==== Records for this exercise ====
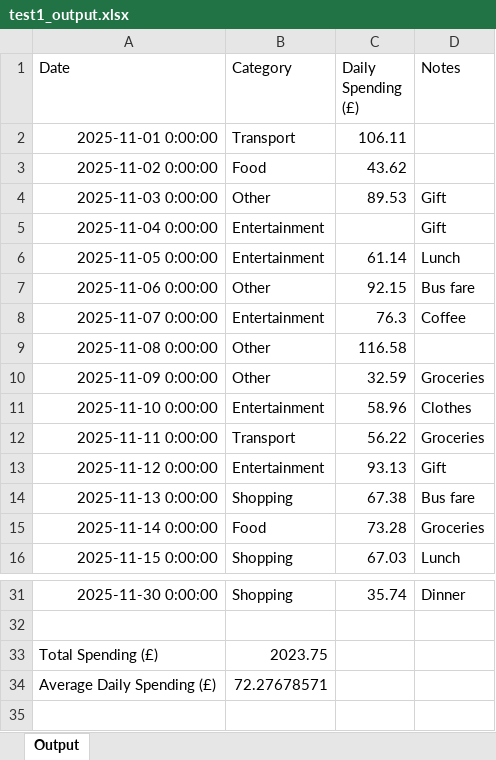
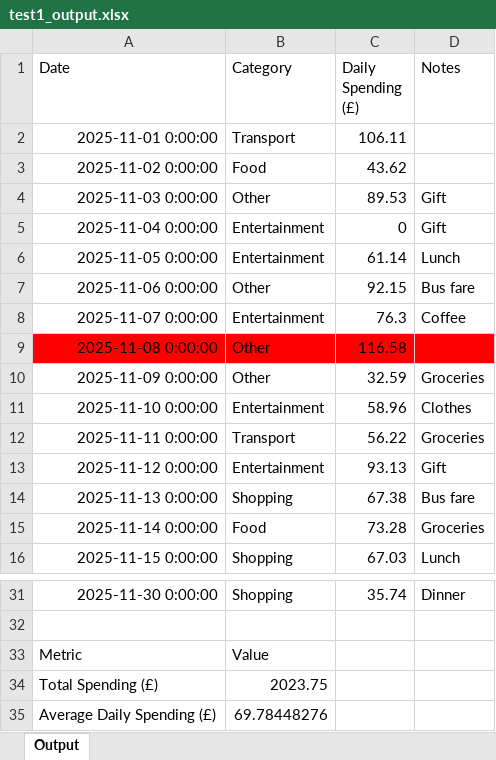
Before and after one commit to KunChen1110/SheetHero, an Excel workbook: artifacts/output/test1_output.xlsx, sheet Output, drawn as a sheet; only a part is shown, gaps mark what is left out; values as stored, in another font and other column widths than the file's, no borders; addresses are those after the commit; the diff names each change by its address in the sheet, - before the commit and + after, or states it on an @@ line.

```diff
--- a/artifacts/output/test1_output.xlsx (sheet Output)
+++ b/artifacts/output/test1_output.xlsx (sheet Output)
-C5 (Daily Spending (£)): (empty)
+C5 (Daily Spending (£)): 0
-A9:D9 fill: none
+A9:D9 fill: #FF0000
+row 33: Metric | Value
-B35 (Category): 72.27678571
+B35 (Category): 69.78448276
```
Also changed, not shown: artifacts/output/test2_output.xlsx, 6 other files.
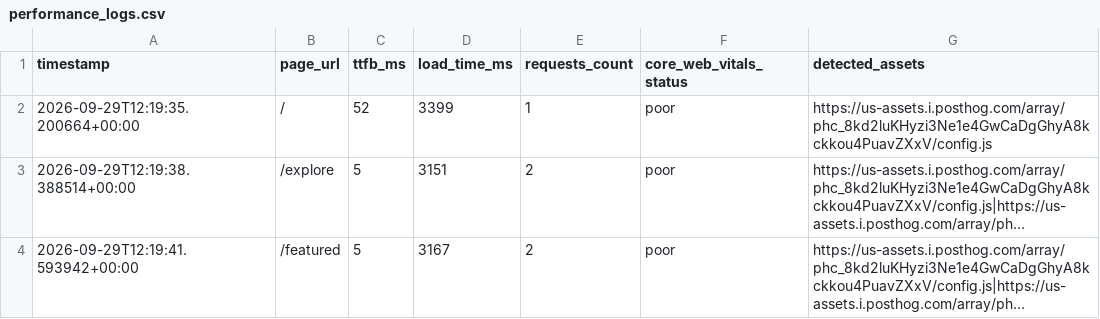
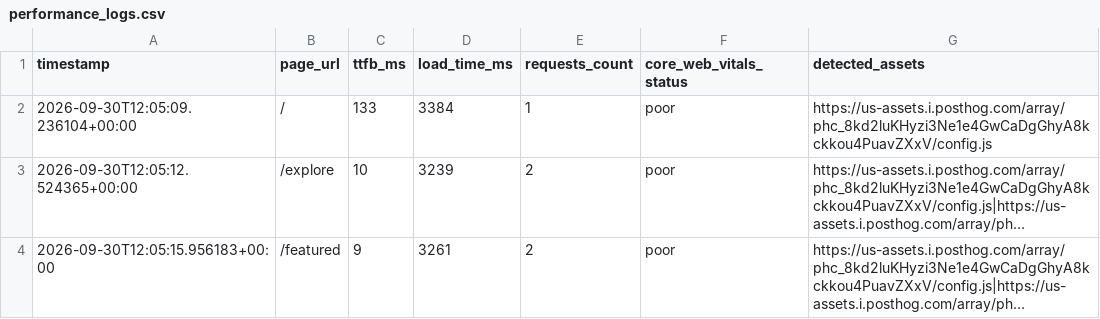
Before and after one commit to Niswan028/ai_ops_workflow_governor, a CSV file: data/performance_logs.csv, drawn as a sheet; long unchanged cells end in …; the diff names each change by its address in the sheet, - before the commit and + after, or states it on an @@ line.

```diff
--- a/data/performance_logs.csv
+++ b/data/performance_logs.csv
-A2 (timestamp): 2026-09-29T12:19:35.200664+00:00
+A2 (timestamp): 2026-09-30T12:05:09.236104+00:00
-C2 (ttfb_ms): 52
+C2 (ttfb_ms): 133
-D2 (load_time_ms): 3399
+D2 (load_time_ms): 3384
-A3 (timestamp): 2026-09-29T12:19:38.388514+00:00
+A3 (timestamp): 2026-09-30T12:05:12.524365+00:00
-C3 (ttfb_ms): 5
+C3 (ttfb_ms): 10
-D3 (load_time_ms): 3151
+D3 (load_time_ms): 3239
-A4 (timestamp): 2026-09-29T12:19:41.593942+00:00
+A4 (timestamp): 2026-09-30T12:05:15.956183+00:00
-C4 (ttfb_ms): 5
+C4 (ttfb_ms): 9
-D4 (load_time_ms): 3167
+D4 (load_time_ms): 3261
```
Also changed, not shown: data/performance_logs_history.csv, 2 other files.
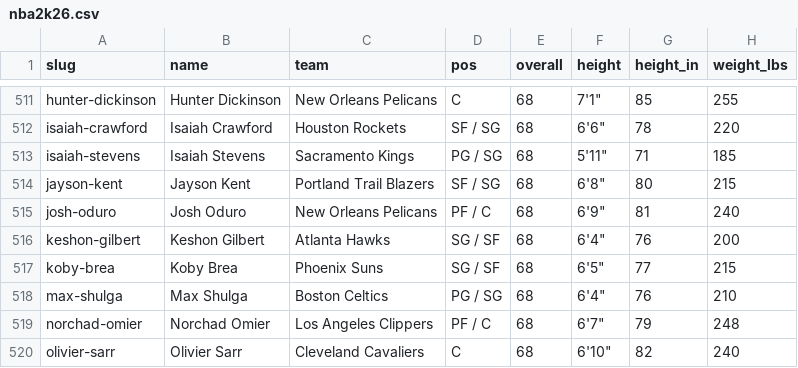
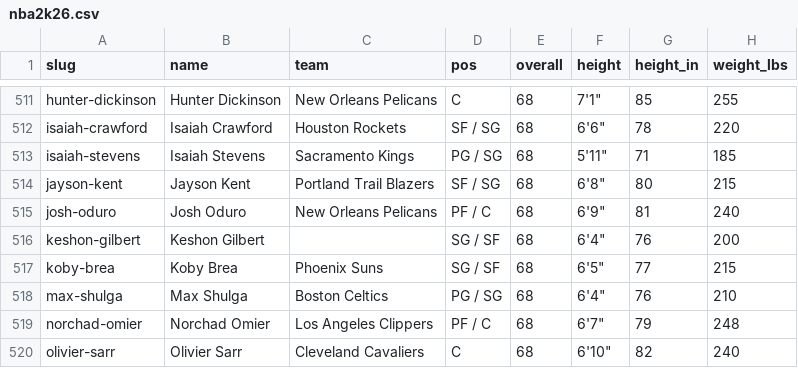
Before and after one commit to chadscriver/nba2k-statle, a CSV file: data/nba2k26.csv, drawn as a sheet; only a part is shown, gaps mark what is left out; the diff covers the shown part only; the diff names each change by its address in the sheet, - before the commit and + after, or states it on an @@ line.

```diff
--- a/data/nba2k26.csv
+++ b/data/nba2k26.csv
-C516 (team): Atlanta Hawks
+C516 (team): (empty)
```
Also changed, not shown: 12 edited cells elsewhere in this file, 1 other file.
====
**What is required**. Output the records above in their entirety and exactly, leaving out all images.

**Response**.
Before and after one commit to KunChen1110/SheetHero, an Excel workbook: artifacts/output/test1_output.xlsx, sheet Output, drawn as a sheet; only a part is shown, gaps mark what is left out; values as stored, in another font and other column widths than the file's, no borders; addresses are those after the commit; the diff names each change by its address in the sheet, - before the commit and + after, or states it on an @@ line.

```diff
--- a/artifacts/output/test1_output.xlsx (sheet Output)
+++ b/artifacts/output/test1_output.xlsx (sheet Output)
-C5 (Daily Spending (£)): (empty)
+C5 (Daily Spending (£)): 0
-A9:D9 fill: none
+A9:D9 fill: #FF0000
+row 33: Metric | Value
-B35 (Category): 72.27678571
+B35 (Category): 69.78448276
```
Also changed, not shown: artifacts/output/test2_output.xlsx, 6 other files.
Before and after one commit to Niswan028/ai_ops_workflow_governor, a CSV file: data/performance_logs.csv, drawn as a sheet; long unchanged cells end in …; the diff names each change by its address in the sheet, - before the commit and + after, or states it on an @@ line.

```diff
--- a/data/performance_logs.csv
+++ b/data/performance_logs.csv
-A2 (timestamp): 2026-09-29T12:19:35.200664+00:00
+A2 (timestamp): 2026-09-30T12:05:09.236104+00:00
-C2 (ttfb_ms): 52
+C2 (ttfb_ms): 133
-D2 (load_time_ms): 3399
+D2 (load_time_ms): 3384
-A3 (timestamp): 2026-09-29T12:19:38.388514+00:00
+A3 (timestamp): 2026-09-30T12:05:12.524365+00:00
-C3 (ttfb_ms): 5
+C3 (ttfb_ms): 10
-D3 (load_time_ms): 3151
+D3 (load_time_ms): 3239
-A4 (timestamp): 2026-09-29T12:19:41.593942+00:00
+A4 (timestamp): 2026-09-30T12:05:15.956183+00:00
-C4 (ttfb_ms): 5
+C4 (ttfb_ms): 9
-D4 (load_time_ms): 3167
+D4 (load_time_ms): 3261
```
Also changed, not shown: data/performance_logs_history.csv, 2 other files.
Before and after one commit to chadscriver/nba2k-statle, a CSV file: data/nba2k26.csv, drawn as a sheet; only a part is shown, gaps mark what is left out; the diff covers the shown part only; the diff names each change by its address in the sheet, - before the commit and + after, or states it on an @@ line.

```diff
--- a/data/nba2k26.csv
+++ b/data/nba2k26.csv
-C516 (team): Atlanta Hawks
+C516 (team): (empty)
```
Also changed, not shown: 12 edited cells elsewhere in this file, 1 other file.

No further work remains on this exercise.